Thursday, May 10, 2018

A hodgepodge of a museum.

Adventures around a hotel, hiking, and another day in Bend.  What to do? My roommates decided to take me to the High Desert Museum to learn about the area.  My first stop was the bobcat enclosure.  This bobcat looks like a friendly enough guy.  I wish he had more space to walk around.
The museum had all sorts of historical information.  This is a replica camp of fur traders from the Hudson Bay Company.  Their camp looks pretty good but I think a hotel might be more my style. 
Besides the fur traders campground they also had an old general store.

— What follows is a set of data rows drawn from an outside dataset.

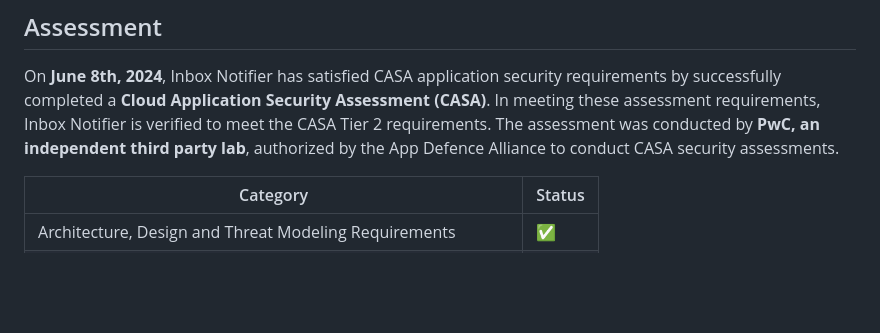
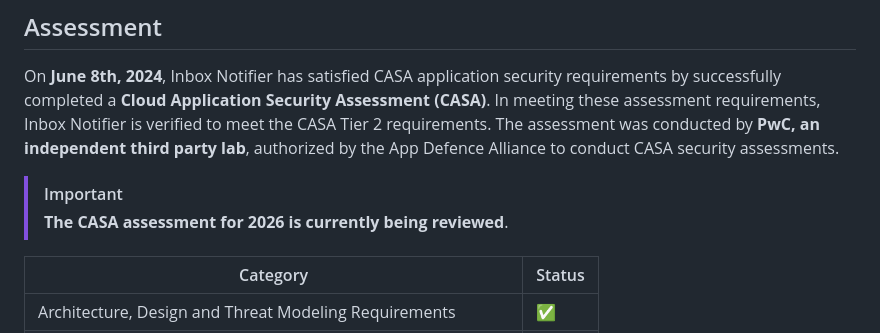
Before and after one commit to xavierfoucrier/inbox-notifier, a Markdown page: README.md, the part around the change. GitHub-like rendering; blank space fills up the shorter version.

Commit message:
📝 add important note for the casa assessment

```diff
--- a/README.md
+++ b/README.md
@@ -74,6 +74,9 @@ Read the [Softpedia Labs review](https://www.softpedia.com/get/Internet/E-mail/M
 ## Assessment
 On **June 8th, 2024**, Inbox Notifier has satisfied CASA application security requirements by successfully completed a **Cloud Application Security Assessment (CASA)**. In meeting these assessment requirements, Inbox Notifier is verified to meet the CASA Tier 2 requirements. The assessment was conducted by **PwC, an independent third party lab**, authorized by the App Defence Alliance to conduct CASA security assessments.
 
+> [!IMPORTANT]
+> **The CASA assessment for 2026 is currently being reviewed**.
+
 | Category                                                        | Status |
 | --------------------------------------------------------------- | ------ |
 | Architecture, Design and Threat Modeling Requirements           |   ✅   |
```
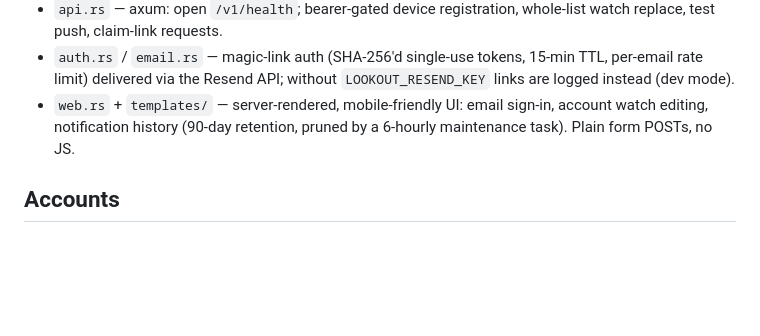
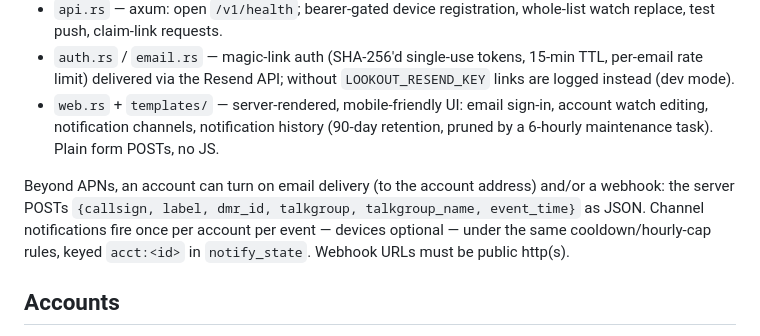
Before and after one commit to jsvana/dmr-lookout, a Markdown page: README.md, the part around the change. Drawn GitHub-style; blank space fills up the shorter version.

Commit message:
Document email/webhook notification channels
Co-Authored-By: Claude Fable 5 <noreply@anthropic.com>

```diff
--- a/README.md
+++ b/README.md
@@ -23,8 +23,16 @@ DMRMonitor iOS app when a buddy keys up.
   15-min TTL, per-email rate limit) delivered via the Resend API; without
   `LOOKOUT_RESEND_KEY` links are logged instead (dev mode).
 - `web.rs` + `templates/` — server-rendered, mobile-friendly UI: email
-  sign-in, account watch editing, notification history (90-day retention,
-  pruned by a 6-hourly maintenance task). Plain form POSTs, no JS.
+  sign-in, account watch editing, notification channels, notification
+  history (90-day retention, pruned by a 6-hourly maintenance task).
+  Plain form POSTs, no JS.
+
+Beyond APNs, an account can turn on email delivery (to the account
+address) and/or a webhook: the server POSTs
+`{callsign, label, dmr_id, talkgroup, talkgroup_name, event_time}` as
+JSON. Channel notifications fire once per account per event — devices
+optional — under the same cooldown/hourly-cap rules, keyed `acct:<id>`
+in `notify_state`. Webhook URLs must be public http(s).
 
 ## Accounts
 
```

Looks like a great place to get a snack but the clerk is not responding to me ringing the bell. 
Additionally, they had a living history of an old ranch.  The ranch had chickens, yes chickens and a sawmill, along with an old homestead house. 
No chickens today (they probably heard I was in town). 
 They had an old forest service fire truck.  They restored it for Smokey The Bear's 50th anniversary and after parading it around the state for a year it ended up at the museum.
Phooey, I don't think I am can reach the pedals - so driving this is out of the question for me. 
So this museum was a hodgepodge of things.  Part zoo, as you can see from these otters below.  Part living history exhibit, and part history of the area.
Sigh, back to reality.  My roommates have explained that it's time to go back home.  
What adventure is next for me?